Data records »
::::::::

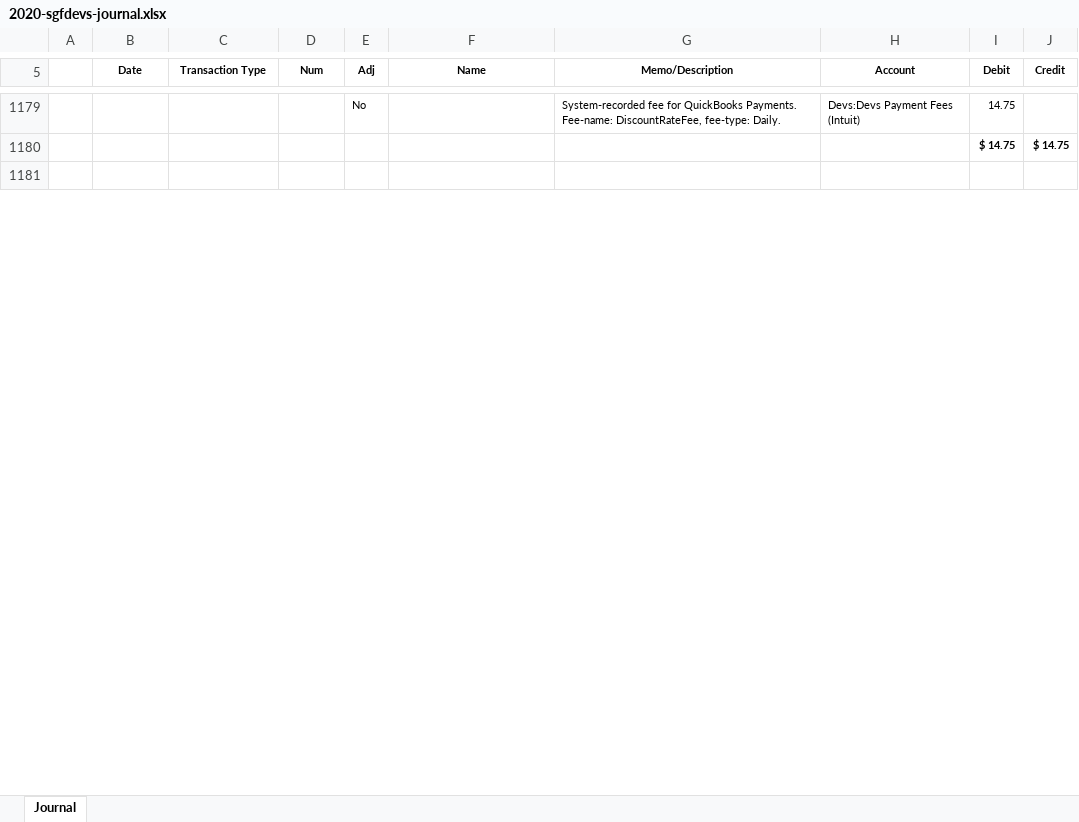
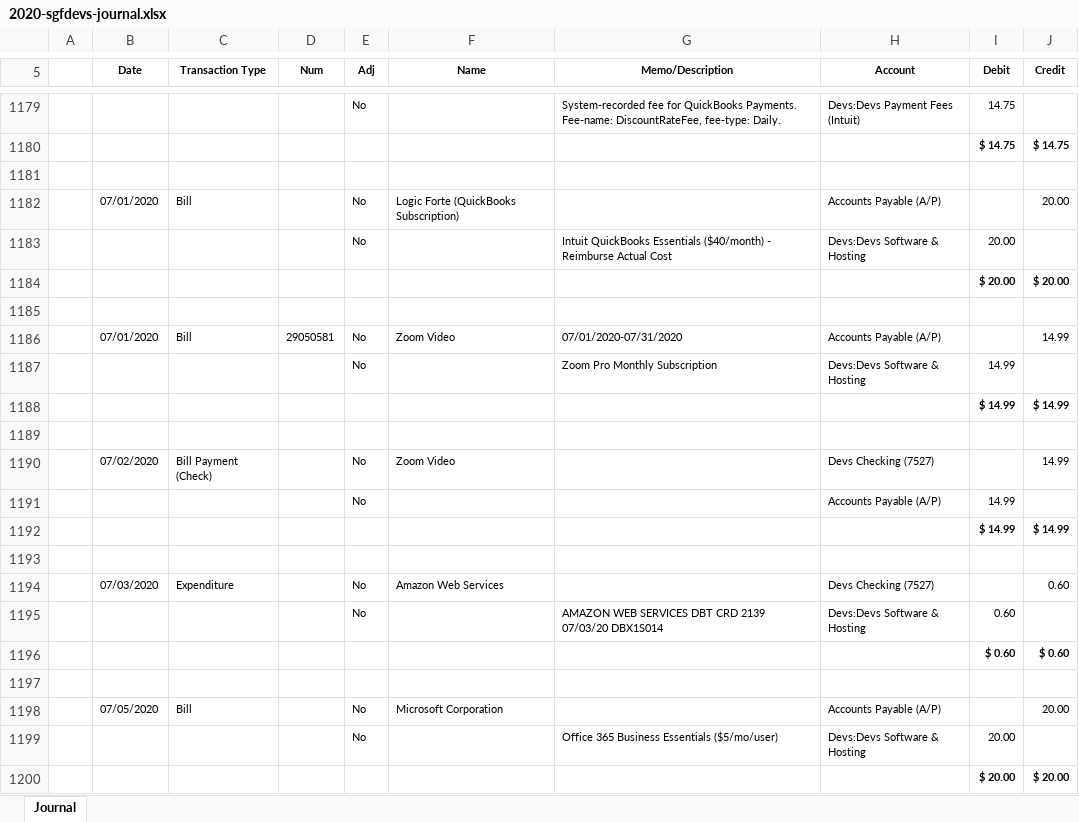
Before and after one commit to sgfdevs/treasurer-reports, an Excel workbook: 2020-sgfdevs-journal.xlsx, sheet Journal, drawn as a sheet; only a part is shown, gaps mark what is left out; values as stored, in another font and other column widths than the file's, no borders; the diff covers the shown part only; the diff names each change by its address in the sheet, - before the commit and + after, or states it on an @@ line.

Commit message:
Transactions: 07/31/2020 ytd

```diff
--- a/2020-sgfdevs-journal.xlsx (sheet Journal)
+++ b/2020-sgfdevs-journal.xlsx (sheet Journal)
+row 1182:  | 07/01/2020 | Bill |  | No | Logic Forte (QuickBooks Subscription) |  | Accounts Payable (A/P) |  | 20.00
+row 1183:  |  |  |  | No |  | Intuit QuickBooks Essentials ($40/month) - Reimburse Actual Cost | Devs:Devs Software & Hosting | 20.00
+row 1184:  |  |  |  |  |  |  |  | $ 20.00 | $ 20.00
+row 1185: (empty)
+row 1186:  | 07/01/2020 | Bill | 29050581 | No | Zoom Video | 07/01/2020-07/31/2020 | Accounts Payable (A/P) |  | 14.99
+row 1187:  |  |  |  | No |  | Zoom Pro Monthly Subscription | Devs:Devs Software & Hosting | 14.99
+row 1188:  |  |  |  |  |  |  |  | $ 14.99 | $ 14.99
+row 1189: (empty)
+row 1190:  | 07/02/2020 | Bill Payment (Check) |  | No | Zoom Video |  | Devs Checking (7527) |  | 14.99
+row 1191:  |  |  |  | No |  |  | Accounts Payable (A/P) | 14.99
+row 1192:  |  |  |  |  |  |  |  | $ 14.99 | $ 14.99
+row 1193: (empty)
+row 1194:  | 07/03/2020 | Expenditure |  | No | Amazon Web Services |  | Devs Checking (7527) |  | 0.60
+row 1195:  |  |  |  | No |  | AMAZON WEB SERVICES DBT CRD 2139 07/03/20 DBX1S014 | Devs:Devs Software & Hosting | 0.60
+row 1196:  |  |  |  |  |  |  |  | $ 0.60 | $ 0.60
+row 1197: (empty)
+row 1198:  | 07/05/2020 | Bill |  | No | Microsoft Corporation |  | Accounts Payable (A/P) |  | 20.00
+row 1199:  |  |  |  | No |  | Office 365 Business Essentials ($5/mo/user) | Devs:Devs Software & Hosting | 20.00
+row 1200:  |  |  |  |  |  |  |  | $ 20.00 | $ 20.00
```
Also changed, not shown: 17 added rows and 4 edited cells elsewhere in this sheet, 2020-sgfdevs-statement-of-activity-detail.xlsx, 2020-sgfdevs-transaction-detail-by-account.xlsx, 3 other files.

::::::::

Description of the task » All of the entries above are to be restated word for word, minus the images.

Final answer »
Before and after one commit to sgfdevs/treasurer-reports, an Excel workbook: 2020-sgfdevs-journal.xlsx, sheet Journal, drawn as a sheet; only a part is shown, gaps mark what is left out; values as stored, in another font and other column widths than the file's, no borders; the diff covers the shown part only; the diff names each change by its address in the sheet, - before the commit and + after, or states it on an @@ line.

Commit message:
Transactions: 07/31/2020 ytd

```diff
--- a/2020-sgfdevs-journal.xlsx (sheet Journal)
+++ b/2020-sgfdevs-journal.xlsx (sheet Journal)
+row 1182:  | 07/01/2020 | Bill |  | No | Logic Forte (QuickBooks Subscription) |  | Accounts Payable (A/P) |  | 20.00
+row 1183:  |  |  |  | No |  | Intuit QuickBooks Essentials ($40/month) - Reimburse Actual Cost | Devs:Devs Software & Hosting | 20.00
+row 1184:  |  |  |  |  |  |  |  | $ 20.00 | $ 20.00
+row 1185: (empty)
+row 1186:  | 07/01/2020 | Bill | 29050581 | No | Zoom Video | 07/01/2020-07/31/2020 | Accounts Payable (A/P) |  | 14.99
+row 1187:  |  |  |  | No |  | Zoom Pro Monthly Subscription | Devs:Devs Software & Hosting | 14.99
+row 1188:  |  |  |  |  |  |  |  | $ 14.99 | $ 14.99
+row 1189: (empty)
+row 1190:  | 07/02/2020 | Bill Payment (Check) |  | No | Zoom Video |  | Devs Checking (7527) |  | 14.99
+row 1191:  |  |  |  | No |  |  | Accounts Payable (A/P) | 14.99
+row 1192:  |  |  |  |  |  |  |  | $ 14.99 | $ 14.99
+row 1193: (empty)
+row 1194:  | 07/03/2020 | Expenditure |  | No | Amazon Web Services |  | Devs Checking (7527) |  | 0.60
+row 1195:  |  |  |  | No |  | AMAZON WEB SERVICES DBT CRD 2139 07/03/20 DBX1S014 | Devs:Devs Software & Hosting | 0.60
+row 1196:  |  |  |  |  |  |  |  | $ 0.60 | $ 0.60
+row 1197: (empty)
+row 1198:  | 07/05/2020 | Bill |  | No | Microsoft Corporation |  | Accounts Payable (A/P) |  | 20.00
+row 1199:  |  |  |  | No |  | Office 365 Business Essentials ($5/mo/user) | Devs:Devs Software & Hosting | 20.00
+row 1200:  |  |  |  |  |  |  |  | $ 20.00 | $ 20.00
```
Also changed, not shown: 17 added rows and 4 edited cells elsewhere in this sheet, 2020-sgfdevs-statement-of-activity-detail.xlsx, 2020-sgfdevs-transaction-detail-by-account.xlsx, 3 other files.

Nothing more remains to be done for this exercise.